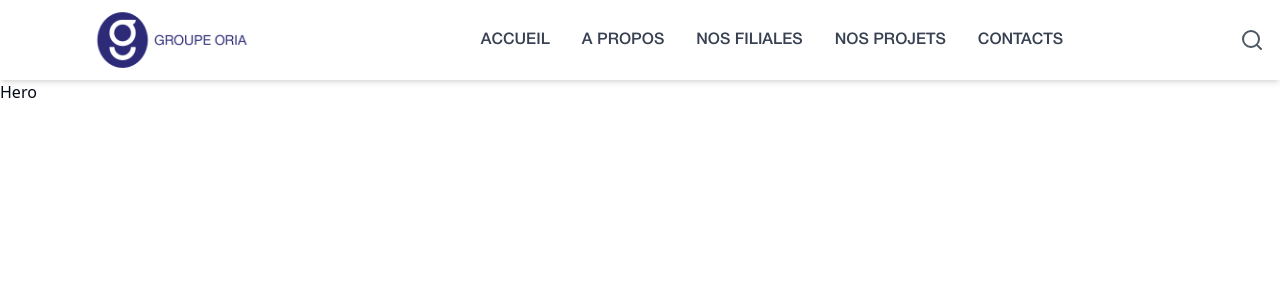
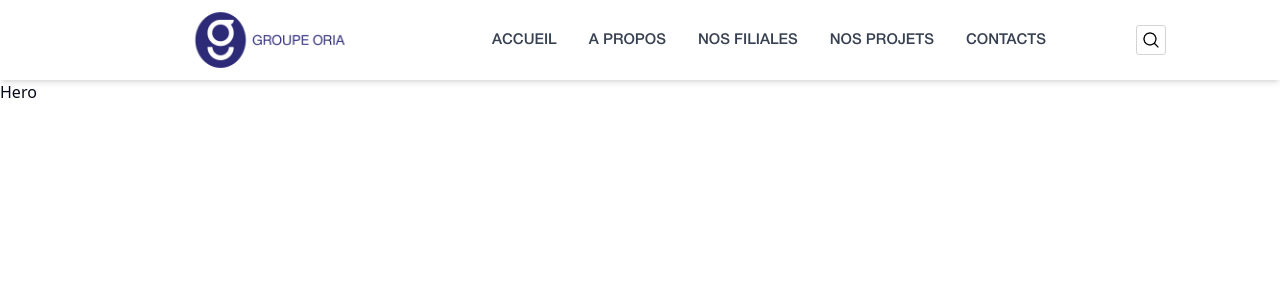
Before and after one commit to SylvHardDev/site-oria, a React (Vite) app: page / in a window 1280 px wide. Shown: the top 300 px of the page. Built offline with nearby package versions, Linux system fonts and the light colour scheme.

Commit message:
fix navbar

```diff
--- a/src/App.jsx
+++ b/src/App.jsx
@@ -6,7 +6,7 @@ function App() {
   return (
     <>
       <Navbar/>
-      <Hero / >
+      <Hero />
     </>
   )
 }
--- a/src/components/Hero/Hero.jsx
+++ b/src/components/Hero/Hero.jsx
@@ -1,6 +1,6 @@
 function Hero() {
   return (
-    <div>Hero</div>
+    <div className="h-100vh">Hero</div>
   )
 }
 
--- a/src/components/Navbar/Navbar.css
+++ b/src/components/Navbar/Navbar.css
@@ -5,5 +5,35 @@
 
 a {
   font-family: "Helvetica-Neue";
-  font-size: 16px;
+  font-size: 15px;
 }
+
+.recherche img,
+.burger img{
+  width: 30px;
+  border: 1px solid lightgray;
+  border-radius: 3px;
+  padding: 5px;
+}
+
+.lien {
+  margin-right: 0;
+}
+
+.active-link {
+  font-weight: bold;
+  color: #1a1a1a; /* couleur du texte actif */
+  position: relative; /* Position relative pour le carré */
+}
+
+.active-link::before {
+  content: '';
+  position: absolute;
+  left: -20px; /* Ajuste la distance du carré par rapport au texte */
+  top: 50%;
+  transform: translateY(-50%);
+  width: 10px;
+  height: 10px;
+  background-color: #4CAF50; /* Couleur du petit carré */
+  border-radius: 2px;
+}
--- a/src/components/Navbar/Navbar.jsx
+++ b/src/components/Navbar/Navbar.jsx
@@ -1,4 +1,6 @@
 import Logo from "../../assets/logo/logo_blue.png"
+import search from "../../assets/icons/search.png"
+import burger from "../../assets/icons/burger-bar.png"
 import { useState } from 'react';
 import "./Navbar.css"
 
@@ -7,16 +9,16 @@ export default function Navbar() {
 
   return (
     <nav className="bg-white shadow-md">
-      <div className="container mx-auto px-4 flex items-center justify-between h-20">
+      <div className="container mx-auto px-6 flex items-center justify-evenly h-20">
         {/* Logo */}
-        <div className="w flex-shrink-0">
+        <div className="flex-shrink-0">
           <a href="/">
             <img src={Logo} alt="Logo-oria" className="w-72" />
           </a>
         </div>
 
-        {/* Navigation Links - hidden on small screens */}
-        <div className="hidden md:flex space-x-8 text-gray-700">
+        {/* Navigation as - hidden on small screens */}
+        <div className="lien hidden md:flex space-x-8 text-gray-700 m-0">
           <a href="/" className="hover:text-blue-600">ACCUEIL</a>
           <a href="/about" className="hover:text-blue-600">A PROPOS</a>
           <a href="/filiales" className="hover:text-blue-600">NOS FILIALES</a>
@@ -27,20 +29,16 @@ export default function Navbar() {
         {/* Right Section: Search Icon & Mobile Menu Button */}
         <div className="flex items-center space-x-4">
           {/* Search Icon */}
-          <button className="text-gray-600 hover:text-blue-600">
-            <svg xmlns="http://www.w3.org/2000/svg" fill="none" viewBox="0 0 24 24" strokeWidth="2" stroke="currentColor" className="w-6 h-6">
-              <path strokeLinecap="round" strokeLinejoin="round" d="M11 19a8 8 0 100-16 8 8 0 000 16zM21 21l-4.35-4.35" />
-            </svg>
+          <button className="recherche text-gray-600 hover:text-blue-600">
+            <img className="icon-loop" src={search} alt="icone recherche" />
           </button>
 
           {/* Mobile Menu Button */}
           <button
-            className="md:hidden text-gray-600 hover:text-blue-600 focus:outline-none"
+            className="burger md:hidden text-gray-600 hover:text-blue-600 focus:outline-none"
             onClick={() => setIsOpen(!isOpen)}
           >
-            <svg xmlns="http://www.w3.org/2000/svg" fill="none" viewBox="0 0 24 24" strokeWidth="2" stroke="currentColor" className="w-6 h-6">
-              <path strokeLinecap="round" strokeLinejoin="round" d={isOpen ? "M6 18L18 6M6 6l12 12" : "M4 6h16M4 12h16M4 18h16"} />
-            </svg>
+            <img className="icon-burger" src={burger} alt="icone recherche" />
           </button>
         </div>
       </div>
```
Also changed, not shown: src/assets/icons/burger-bar.png (added), src/assets/icons/search.png (added).
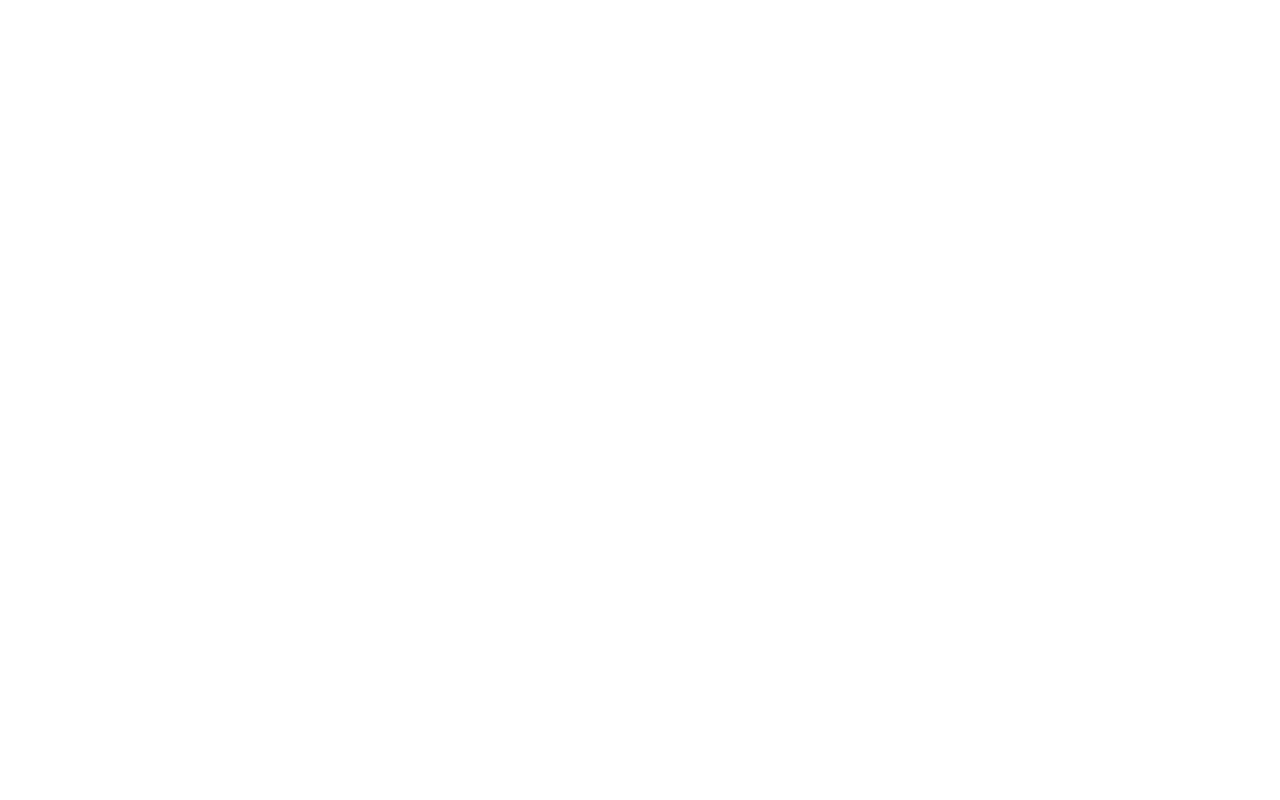
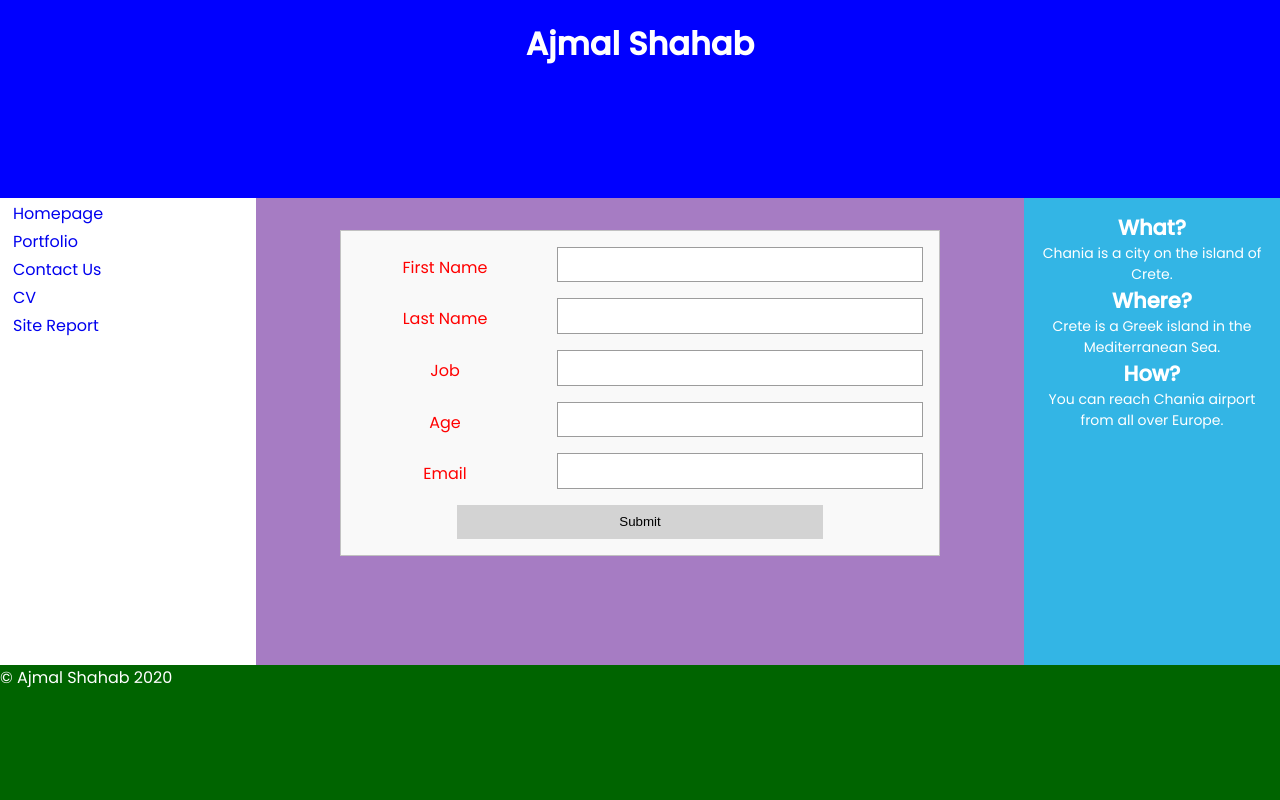
Before and after one commit to Ajmalshahab/mynewwebsite, a plain HTML site: page contact.html in a window 1280 px wide. Drawn offline with Linux system fonts and the light colour scheme.

Commit message:
Contact Form added

```diff
--- a/contact.html
+++ b/contact.html
@@ -0,0 +1,86 @@
+<html lang="en">
+<head>
+  <meta charset="UTF-8">
+  <meta name="viewport" content="width=device-width, initial-scale=1">
+
+  <link rel="stylesheet" href="main.css"
+media="screen" />
+ <link rel="stylesheet" href="mobile.css"
+media="screen and (max-width: 800px)" />
+ <link rel="stylesheet" href="desktop.css"
+media="screen and (min-width: 800px)" />
+
+  <link
+			href="https://fonts.googleapis.com/css?family=Poppins:400,500&display=swap"
+			rel="stylesheet"
+		/>
+  <title>Ajmal Shahab</title>
+</head>
+ <body>
+ <header>
+ <h1>Ajmal Shahab</h1>
+ </header>
+ <nav>
+ <ul>
+ <li>
+
+ <a href="index.html">Homepage</a>
+ </li>
+ <li>
+ <a href="portfolio.html">Portfolio</a>
+ </li>
+ <li>
+ <a href="contact.html">Contact Us</a>
+ </li>
+ <li>
+  <a href="cv.html">CV</a>
+  </li>
+  <li>
+    <a href="sirereport.html">Site Report</a>
+    </li>
+ </ul>
+ </nav>
+ <main>
+
+    <!-- This is the start of contact us -->
+
+<form class="form" action="">
+    <label for="firstName" class="first-name">First Name</label>
+    <input id="firstName" type="text">
+
+    <label for="lastName" class="last-name">Last Name</label>
+    <input id="lastName" type="text">
+
+    <label for="job">Job</label>
+    <input id="job" type="text">
+
+    <label for="age">Age</label>
+    <input id="age" type="text">
+
+    <label for="email">Email</label>
+    <input id="email" type="email">
+
+    <button>Submit</button>
+</form>
+
+<!--  This is the end of my form -->
+
+
+
+ </main>
+ <aside>
+
+  <h2>What?</h2>
+  <p>Chania is a city on the island of Crete.</p>
+  <h2>Where?</h2>
+  <p>Crete is a Greek island in the Mediterranean Sea.</p>
+  <h2>How?</h2>
+  <p>You can reach Chania airport from all over Europe.</p>
+
+
+</aside>
+ <footer>
+ &copy; Ajmal Shahab 2020
+ </footer>
+ </body>
+</html>
--- a/desktop.css
+++ b/desktop.css
@@ -49,6 +49,79 @@ header {
     color: white;
     grid-area: main;
     }
+
+    /* This is the start of contact us*/
+    * {
+        box-sizing: border-box;
+      }
+
+      form {
+        padding: 1em;
+        background: #f9f9f9;
+        border: 1px solid #c1c1c1;
+        margin-top: 2rem;
+        max-width: 600px;
+        margin-left: auto;
+        margin-right: auto;
+        padding: 1em;
+      }
+      form input {
+        margin-bottom: 1rem;
+        background: #fff;
+        border: 1px solid #9c9c9c;
+      }
+      form button {
+        background: lightgrey;
+        padding: 0.7em;
+        border: 0;
+      }
+
+/*       When you hover ove the form box or the submit button you will see that it changes to yellow */
+
+    form button:hover {
+        background: gold;
+      }
+
+      label {
+        text-align: center;
+        color: rgb(255, 0, 0);
+        display: block;
+        padding: 0.5em 1.5em 0.5em 0;
+      }
+
+      @media (min-width: 400px) {
+        form {
+          overflow: hidden;
+        }
+
+      input {
+        width: 100%;
+        padding: 0.7em;
+        margin-bottom: 0.5rem;
+      }
+      input:focus {
+        outline: 3px solid gold;
+      }
+
+
+     input {
+          float: center;
+          width: calc(100% - 200px);
+        }
+
+       label {
+            float: left;
+            width: 200px;
+          }
+
+    button {
+          float: center;
+          width: calc(100% - 200px);
+        }
+      }
+
+/* End of contact us page
+ */
     aside {
     background-color: lightgreen;
     grid-area: aside;
--- a/mobile.css
+++ b/mobile.css
@@ -33,12 +33,89 @@ nav ui {
     background-color: #0099cc;
   }
 
+/* This is where the main content of my website starts */
 main {
 text-align: center;
 background-color: darkblue;
 color: white;
 }
-aside {
+
+
+    /* This is the start of contact us*/
+    * {
+      box-sizing: border-box;
+    }
+
+    form {
+      padding: 1em;
+      background: #f9f9f9;
+      border: 1px solid #c1c1c1;
+      margin-top: 2rem;
+      max-width: 600px;
+      margin-left: auto;
+      margin-right: auto;
+      padding: 1em;
+    }
+    form input {
+      margin-bottom: 1rem;
+      background: #fff;
+      border: 1px solid #9c9c9c;
+    }
+    form button {
+      background: lightgrey;
+      padding: 0.7em;
+      border: 0;
+    }
+    form button:hover {
+      background: gold;
+    }
+
+    label {
+      text-align: center;
+      color: rgb(255, 0, 0);
+      display: block;
+      padding: 0.5em 1.5em 0.5em 0;
+    }
+
+    @media (min-width: 400px) {
+      form {
+        overflow: hidden;
+      }
+
+    input {
+      width: 100%;
+      padding: 0.7em;
+      margin-bottom: 0.5rem;
+    }
+    input:focus {
+      outline: 3px solid gold;
+    }
+
+
+   input {
+        float: center;
+        width: calc(100% - 200px);
+      }
+
+     label {
+          float: left;
+          width: 200px;
+        }
+
+  button {
+        float: center;
+        width: calc(100% - 200px);
+      }
+    }
+
+/* End of contact us page
+*/
+
+
+
+/*  This is where the side starts */
+
+ aside {
     background-color: #33b5e5;
     padding: 15px;
     color: #ffffff;
@@ -46,7 +123,11 @@ aside {
     font-size: 14px;
 ;}
 
-footer {
+
+
+/*  This is where my footer starts */
+
+ footer {
 background-color: darkgreen;
 color: white;
 }
```
Also changed, not shown: index.html (+5 -5 lines).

### INSTRUCTIONS TO FOLLOW
Select every line of the material above holding the word "Also" and copy it.

### SOLUTION TO THIS TASK
Also changed, not shown: src/assets/icons/burger-bar.png (added), src/assets/icons/search.png (added).
Also changed, not shown: index.html (+5 -5 lines).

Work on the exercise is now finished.